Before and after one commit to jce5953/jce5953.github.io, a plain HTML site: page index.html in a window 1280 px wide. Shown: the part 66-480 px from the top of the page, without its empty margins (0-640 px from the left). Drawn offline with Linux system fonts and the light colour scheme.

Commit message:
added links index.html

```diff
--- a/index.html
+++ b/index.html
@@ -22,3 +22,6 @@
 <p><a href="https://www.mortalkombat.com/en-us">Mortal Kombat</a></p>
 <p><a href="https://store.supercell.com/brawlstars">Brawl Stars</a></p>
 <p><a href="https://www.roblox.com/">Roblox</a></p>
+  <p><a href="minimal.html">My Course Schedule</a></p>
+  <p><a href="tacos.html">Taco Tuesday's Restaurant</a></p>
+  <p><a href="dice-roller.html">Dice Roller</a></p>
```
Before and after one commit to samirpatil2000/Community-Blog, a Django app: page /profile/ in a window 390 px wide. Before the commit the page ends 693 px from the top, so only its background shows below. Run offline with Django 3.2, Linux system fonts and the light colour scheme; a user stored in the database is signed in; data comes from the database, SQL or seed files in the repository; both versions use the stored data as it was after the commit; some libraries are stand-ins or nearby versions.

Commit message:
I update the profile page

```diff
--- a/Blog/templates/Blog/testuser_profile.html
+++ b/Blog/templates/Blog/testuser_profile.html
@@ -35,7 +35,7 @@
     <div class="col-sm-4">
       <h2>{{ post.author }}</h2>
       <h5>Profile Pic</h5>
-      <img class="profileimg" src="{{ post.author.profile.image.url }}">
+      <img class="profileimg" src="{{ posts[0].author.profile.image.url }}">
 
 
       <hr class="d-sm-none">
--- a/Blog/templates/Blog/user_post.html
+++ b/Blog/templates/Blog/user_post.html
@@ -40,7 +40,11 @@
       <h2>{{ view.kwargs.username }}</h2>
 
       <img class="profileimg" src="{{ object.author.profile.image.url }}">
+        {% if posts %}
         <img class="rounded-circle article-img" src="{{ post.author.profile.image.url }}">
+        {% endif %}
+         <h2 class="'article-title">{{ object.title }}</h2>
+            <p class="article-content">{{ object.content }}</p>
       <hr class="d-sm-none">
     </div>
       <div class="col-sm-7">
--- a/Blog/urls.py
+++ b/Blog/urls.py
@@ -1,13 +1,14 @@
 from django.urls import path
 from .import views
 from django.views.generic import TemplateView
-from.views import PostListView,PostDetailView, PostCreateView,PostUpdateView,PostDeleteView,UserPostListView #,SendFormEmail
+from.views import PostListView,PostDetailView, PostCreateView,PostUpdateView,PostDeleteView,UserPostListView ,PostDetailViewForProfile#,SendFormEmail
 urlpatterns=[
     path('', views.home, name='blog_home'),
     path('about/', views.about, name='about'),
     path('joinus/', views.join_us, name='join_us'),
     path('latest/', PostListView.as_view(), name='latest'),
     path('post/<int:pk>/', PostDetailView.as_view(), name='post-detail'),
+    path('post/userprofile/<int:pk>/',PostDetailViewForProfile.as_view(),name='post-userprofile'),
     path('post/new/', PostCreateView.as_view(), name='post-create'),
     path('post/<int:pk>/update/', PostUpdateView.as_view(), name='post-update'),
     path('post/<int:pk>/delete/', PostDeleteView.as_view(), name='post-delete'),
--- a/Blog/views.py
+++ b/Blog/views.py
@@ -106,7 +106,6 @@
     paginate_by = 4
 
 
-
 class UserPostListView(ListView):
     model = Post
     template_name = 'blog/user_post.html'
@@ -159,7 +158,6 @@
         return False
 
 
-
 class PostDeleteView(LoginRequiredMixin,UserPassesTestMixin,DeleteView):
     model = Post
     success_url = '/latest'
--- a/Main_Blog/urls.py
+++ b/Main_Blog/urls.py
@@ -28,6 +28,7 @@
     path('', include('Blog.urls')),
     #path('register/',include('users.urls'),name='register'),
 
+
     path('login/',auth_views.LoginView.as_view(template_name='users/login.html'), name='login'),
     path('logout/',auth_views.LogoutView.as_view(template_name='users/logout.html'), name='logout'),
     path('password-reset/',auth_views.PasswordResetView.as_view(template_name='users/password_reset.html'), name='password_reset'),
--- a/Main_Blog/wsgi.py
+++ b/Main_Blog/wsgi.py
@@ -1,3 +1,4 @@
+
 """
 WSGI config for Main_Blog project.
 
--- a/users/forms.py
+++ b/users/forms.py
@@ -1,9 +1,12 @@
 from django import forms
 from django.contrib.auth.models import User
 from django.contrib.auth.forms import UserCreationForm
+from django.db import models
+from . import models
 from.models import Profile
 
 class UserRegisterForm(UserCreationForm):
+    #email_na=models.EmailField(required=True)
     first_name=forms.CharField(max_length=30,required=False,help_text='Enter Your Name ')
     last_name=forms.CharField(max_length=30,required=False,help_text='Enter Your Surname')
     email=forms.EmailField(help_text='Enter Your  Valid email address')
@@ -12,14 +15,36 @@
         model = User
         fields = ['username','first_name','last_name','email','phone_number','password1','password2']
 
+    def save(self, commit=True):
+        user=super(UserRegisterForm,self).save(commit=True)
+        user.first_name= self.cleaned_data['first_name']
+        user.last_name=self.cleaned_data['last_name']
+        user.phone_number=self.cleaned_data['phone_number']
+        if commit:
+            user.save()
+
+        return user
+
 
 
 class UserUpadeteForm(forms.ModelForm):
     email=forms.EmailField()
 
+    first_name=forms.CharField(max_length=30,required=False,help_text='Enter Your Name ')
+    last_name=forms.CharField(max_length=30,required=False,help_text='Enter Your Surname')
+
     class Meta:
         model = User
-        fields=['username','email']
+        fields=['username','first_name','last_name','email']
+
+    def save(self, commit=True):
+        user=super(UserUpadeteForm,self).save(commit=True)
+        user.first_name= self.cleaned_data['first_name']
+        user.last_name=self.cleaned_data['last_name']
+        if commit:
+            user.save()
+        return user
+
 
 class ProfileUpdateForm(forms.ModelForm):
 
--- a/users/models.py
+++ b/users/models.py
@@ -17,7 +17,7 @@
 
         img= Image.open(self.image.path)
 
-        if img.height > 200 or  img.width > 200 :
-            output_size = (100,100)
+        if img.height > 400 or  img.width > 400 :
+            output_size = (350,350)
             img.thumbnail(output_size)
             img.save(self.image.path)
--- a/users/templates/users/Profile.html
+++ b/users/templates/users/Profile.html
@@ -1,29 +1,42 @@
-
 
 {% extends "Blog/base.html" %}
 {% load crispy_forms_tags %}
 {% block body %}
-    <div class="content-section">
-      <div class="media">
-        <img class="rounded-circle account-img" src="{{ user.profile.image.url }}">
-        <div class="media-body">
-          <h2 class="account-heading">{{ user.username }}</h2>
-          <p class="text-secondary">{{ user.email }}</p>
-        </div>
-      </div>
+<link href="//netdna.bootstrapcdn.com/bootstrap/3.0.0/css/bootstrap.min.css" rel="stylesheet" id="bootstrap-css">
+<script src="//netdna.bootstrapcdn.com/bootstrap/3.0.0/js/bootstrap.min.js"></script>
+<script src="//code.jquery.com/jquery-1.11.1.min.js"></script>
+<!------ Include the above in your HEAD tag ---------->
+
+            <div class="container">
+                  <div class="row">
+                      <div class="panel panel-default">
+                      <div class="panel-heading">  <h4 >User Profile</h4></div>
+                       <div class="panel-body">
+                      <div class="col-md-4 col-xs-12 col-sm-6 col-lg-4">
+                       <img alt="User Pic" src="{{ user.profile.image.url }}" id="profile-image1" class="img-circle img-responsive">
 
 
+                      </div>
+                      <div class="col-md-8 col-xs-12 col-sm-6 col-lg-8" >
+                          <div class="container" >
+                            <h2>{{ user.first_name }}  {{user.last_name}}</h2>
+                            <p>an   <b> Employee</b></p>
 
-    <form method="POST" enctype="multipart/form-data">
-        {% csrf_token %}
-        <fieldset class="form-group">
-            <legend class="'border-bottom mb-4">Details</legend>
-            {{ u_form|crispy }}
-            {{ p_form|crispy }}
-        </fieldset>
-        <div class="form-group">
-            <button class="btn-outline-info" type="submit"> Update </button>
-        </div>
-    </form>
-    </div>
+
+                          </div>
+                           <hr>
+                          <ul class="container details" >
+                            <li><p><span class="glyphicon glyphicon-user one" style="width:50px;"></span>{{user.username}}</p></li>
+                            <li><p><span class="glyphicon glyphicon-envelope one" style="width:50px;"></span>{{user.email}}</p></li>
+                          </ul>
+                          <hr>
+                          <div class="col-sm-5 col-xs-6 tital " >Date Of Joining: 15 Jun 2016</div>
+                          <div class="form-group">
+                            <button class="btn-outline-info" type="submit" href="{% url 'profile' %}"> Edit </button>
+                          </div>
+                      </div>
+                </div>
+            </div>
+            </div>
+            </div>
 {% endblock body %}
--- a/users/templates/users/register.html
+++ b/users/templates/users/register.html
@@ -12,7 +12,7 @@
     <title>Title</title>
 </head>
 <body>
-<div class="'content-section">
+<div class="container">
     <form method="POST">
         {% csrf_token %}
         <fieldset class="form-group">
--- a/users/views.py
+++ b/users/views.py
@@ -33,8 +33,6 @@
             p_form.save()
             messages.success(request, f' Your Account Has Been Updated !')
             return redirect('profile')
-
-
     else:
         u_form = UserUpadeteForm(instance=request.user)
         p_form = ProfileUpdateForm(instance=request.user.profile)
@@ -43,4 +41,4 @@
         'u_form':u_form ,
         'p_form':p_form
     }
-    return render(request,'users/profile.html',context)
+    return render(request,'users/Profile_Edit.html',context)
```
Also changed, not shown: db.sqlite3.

----

- TRY IT: Would you please give the number of lines in the data above that contain the string "urls"? Reply with that number only.

- ANSWER FOR THE TASK: 7